:: WHAT IS NEEDED ::
Your answer should be every line below that includes the word "active".

::::

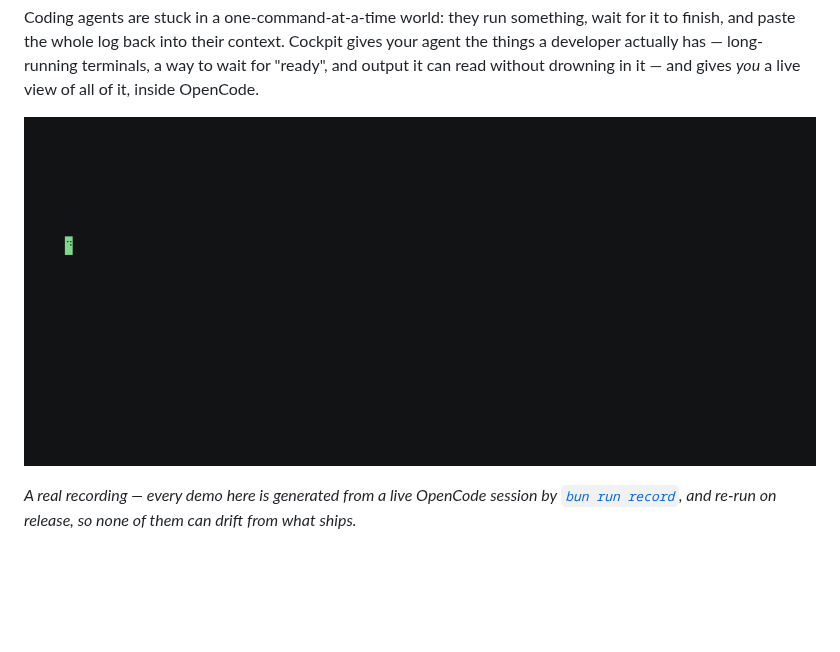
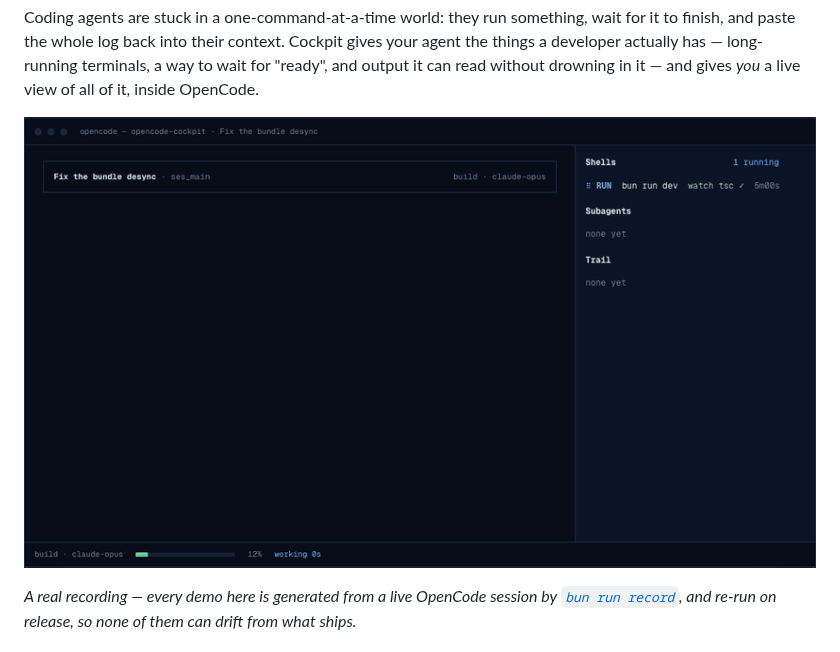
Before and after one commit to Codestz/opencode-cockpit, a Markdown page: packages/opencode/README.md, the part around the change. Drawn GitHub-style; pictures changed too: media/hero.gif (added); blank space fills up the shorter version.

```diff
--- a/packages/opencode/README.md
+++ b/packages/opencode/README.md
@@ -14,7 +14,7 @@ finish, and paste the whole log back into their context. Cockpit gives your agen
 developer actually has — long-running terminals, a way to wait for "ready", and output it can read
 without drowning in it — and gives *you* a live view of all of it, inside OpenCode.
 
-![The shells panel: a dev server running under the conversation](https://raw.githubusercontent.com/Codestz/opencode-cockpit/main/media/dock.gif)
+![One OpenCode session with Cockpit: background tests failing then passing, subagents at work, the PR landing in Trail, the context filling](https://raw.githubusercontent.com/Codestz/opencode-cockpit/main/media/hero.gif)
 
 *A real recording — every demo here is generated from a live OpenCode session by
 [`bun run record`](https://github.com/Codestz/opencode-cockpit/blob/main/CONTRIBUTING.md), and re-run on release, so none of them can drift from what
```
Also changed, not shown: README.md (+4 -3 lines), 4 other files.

::::

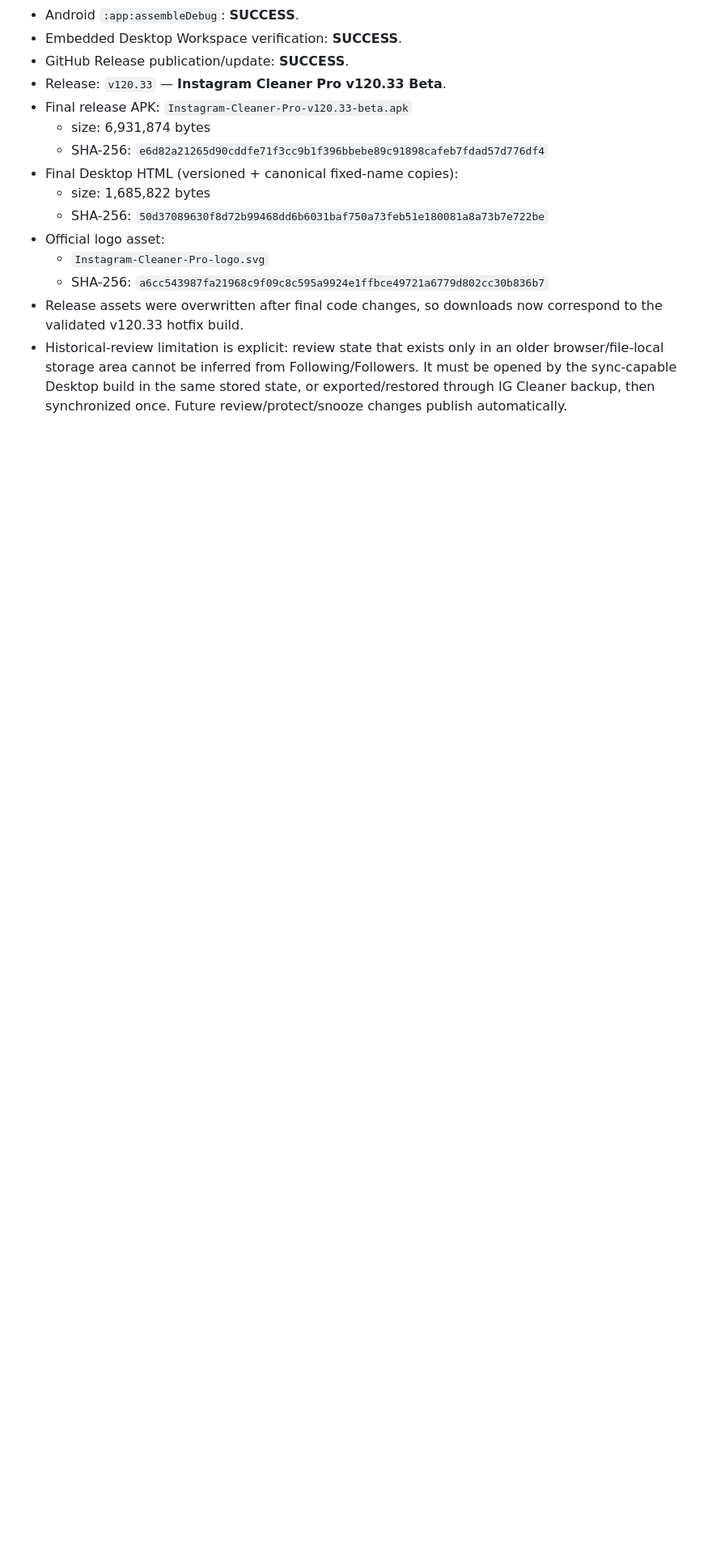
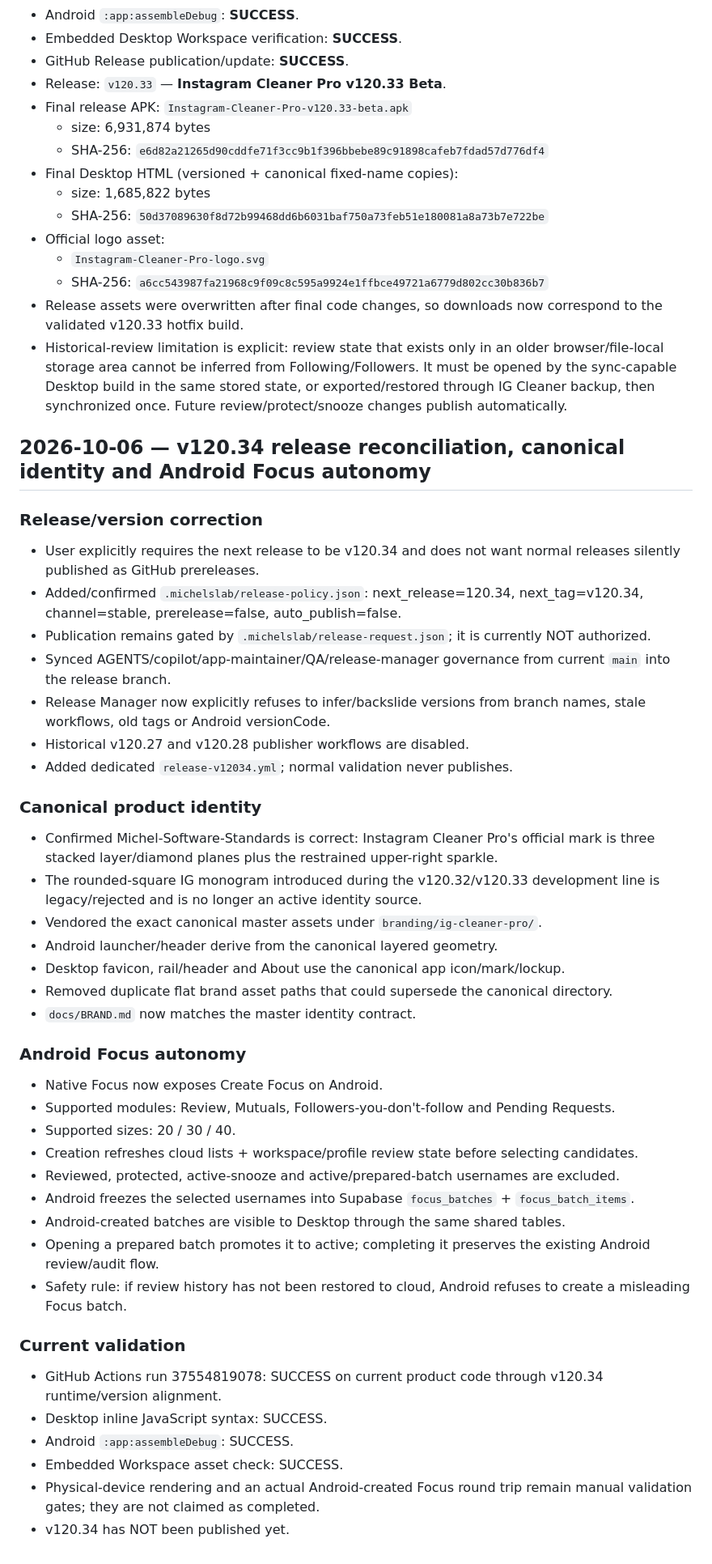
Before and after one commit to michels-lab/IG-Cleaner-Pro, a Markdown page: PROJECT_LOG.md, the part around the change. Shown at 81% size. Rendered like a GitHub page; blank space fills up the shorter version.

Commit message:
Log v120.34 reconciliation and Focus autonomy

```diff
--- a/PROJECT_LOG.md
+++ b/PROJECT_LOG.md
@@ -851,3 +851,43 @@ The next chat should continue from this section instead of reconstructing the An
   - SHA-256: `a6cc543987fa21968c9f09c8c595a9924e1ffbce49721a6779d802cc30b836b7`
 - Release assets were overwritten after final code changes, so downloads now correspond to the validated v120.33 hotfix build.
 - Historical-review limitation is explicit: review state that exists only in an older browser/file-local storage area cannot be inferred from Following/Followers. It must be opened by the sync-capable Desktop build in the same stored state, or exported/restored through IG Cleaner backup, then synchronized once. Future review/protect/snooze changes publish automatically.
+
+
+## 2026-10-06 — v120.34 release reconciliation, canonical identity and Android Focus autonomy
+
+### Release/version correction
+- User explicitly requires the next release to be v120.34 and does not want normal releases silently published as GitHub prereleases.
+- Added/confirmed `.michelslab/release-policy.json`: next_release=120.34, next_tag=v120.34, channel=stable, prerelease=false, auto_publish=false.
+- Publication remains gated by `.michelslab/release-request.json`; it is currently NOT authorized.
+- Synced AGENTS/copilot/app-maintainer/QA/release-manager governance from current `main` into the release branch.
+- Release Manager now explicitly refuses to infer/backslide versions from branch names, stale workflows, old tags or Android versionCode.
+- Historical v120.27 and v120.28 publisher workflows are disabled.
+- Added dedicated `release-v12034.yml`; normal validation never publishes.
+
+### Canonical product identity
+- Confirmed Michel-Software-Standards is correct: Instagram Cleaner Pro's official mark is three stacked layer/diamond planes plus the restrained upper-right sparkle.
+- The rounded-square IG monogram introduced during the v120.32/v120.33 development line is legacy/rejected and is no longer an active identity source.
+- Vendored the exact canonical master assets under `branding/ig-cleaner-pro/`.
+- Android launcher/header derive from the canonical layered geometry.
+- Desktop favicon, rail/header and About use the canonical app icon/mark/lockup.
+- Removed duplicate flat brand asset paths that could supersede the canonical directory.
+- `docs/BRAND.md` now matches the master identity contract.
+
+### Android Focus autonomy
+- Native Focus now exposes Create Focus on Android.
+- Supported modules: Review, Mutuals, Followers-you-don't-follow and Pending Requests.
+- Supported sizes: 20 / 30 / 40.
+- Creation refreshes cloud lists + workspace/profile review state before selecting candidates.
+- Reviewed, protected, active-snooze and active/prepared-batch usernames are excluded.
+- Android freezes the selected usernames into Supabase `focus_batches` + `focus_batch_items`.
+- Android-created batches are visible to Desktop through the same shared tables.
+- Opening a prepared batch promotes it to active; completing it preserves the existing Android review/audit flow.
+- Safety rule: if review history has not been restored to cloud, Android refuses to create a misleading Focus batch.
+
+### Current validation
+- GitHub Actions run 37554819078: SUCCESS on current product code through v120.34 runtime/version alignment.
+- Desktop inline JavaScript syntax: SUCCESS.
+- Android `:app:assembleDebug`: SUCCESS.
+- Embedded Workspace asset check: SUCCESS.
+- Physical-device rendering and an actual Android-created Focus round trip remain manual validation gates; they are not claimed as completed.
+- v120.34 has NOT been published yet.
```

::::

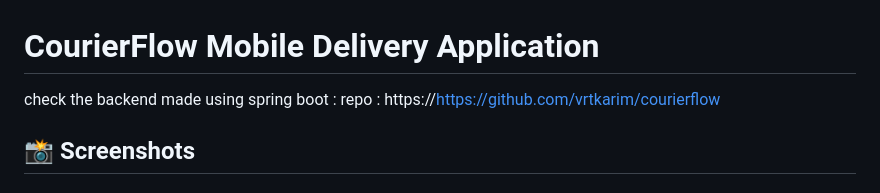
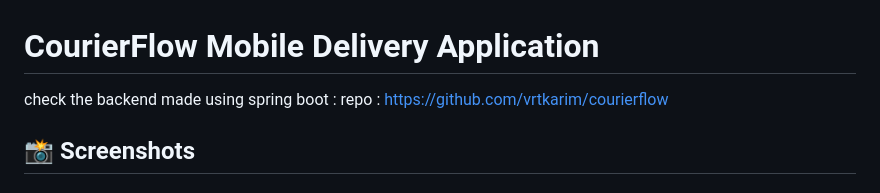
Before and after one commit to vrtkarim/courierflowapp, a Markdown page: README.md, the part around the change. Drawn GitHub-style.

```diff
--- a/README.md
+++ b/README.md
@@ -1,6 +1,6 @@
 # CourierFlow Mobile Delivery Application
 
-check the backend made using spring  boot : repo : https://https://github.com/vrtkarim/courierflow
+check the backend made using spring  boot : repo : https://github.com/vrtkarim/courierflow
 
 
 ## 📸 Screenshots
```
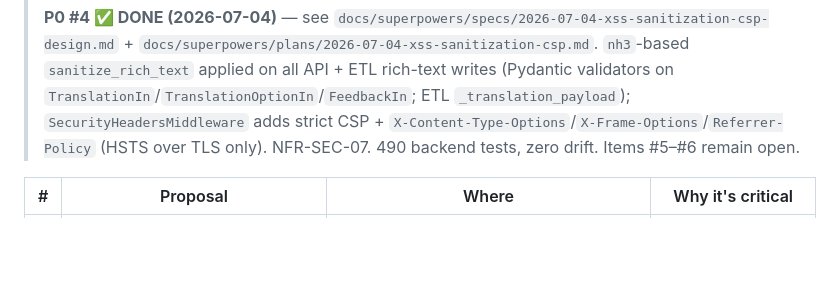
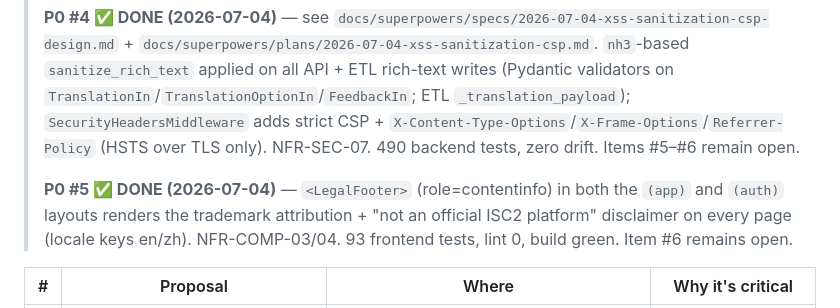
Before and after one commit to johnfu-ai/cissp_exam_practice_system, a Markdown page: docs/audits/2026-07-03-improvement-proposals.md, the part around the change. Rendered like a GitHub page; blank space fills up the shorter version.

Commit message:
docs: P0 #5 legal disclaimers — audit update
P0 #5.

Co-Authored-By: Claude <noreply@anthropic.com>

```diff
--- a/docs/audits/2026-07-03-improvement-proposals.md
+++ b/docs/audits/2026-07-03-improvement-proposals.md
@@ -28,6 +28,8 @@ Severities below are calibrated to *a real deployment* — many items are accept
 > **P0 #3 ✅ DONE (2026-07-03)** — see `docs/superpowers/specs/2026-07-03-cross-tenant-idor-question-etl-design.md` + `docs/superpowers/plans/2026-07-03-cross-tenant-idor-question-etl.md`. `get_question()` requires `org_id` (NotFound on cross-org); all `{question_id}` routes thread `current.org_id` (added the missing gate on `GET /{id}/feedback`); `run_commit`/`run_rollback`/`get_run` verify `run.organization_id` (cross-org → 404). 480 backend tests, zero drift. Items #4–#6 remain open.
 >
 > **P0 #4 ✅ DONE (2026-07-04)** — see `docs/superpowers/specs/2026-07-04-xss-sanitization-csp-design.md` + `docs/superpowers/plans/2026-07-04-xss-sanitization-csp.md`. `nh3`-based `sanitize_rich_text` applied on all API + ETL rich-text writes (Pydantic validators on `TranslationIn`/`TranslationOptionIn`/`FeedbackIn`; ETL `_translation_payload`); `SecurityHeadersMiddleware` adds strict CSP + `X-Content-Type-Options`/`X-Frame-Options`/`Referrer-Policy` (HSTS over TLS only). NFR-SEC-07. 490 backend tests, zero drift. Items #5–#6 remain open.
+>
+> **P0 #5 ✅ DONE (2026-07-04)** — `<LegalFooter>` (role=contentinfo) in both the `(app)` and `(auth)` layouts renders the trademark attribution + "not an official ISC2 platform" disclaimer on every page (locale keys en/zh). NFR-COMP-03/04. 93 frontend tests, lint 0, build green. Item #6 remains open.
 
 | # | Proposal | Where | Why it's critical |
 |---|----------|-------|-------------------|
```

::::

:: FINISHED TASK ::
+- The rounded-square IG monogram introduced during the v120.32/v120.33 development line is legacy/rejected and is no longer an active identity source.
+- Reviewed, protected, active-snooze and active/prepared-batch usernames are excluded.
+- Opening a prepared batch promotes it to active; completing it preserves the existing Android review/audit flow.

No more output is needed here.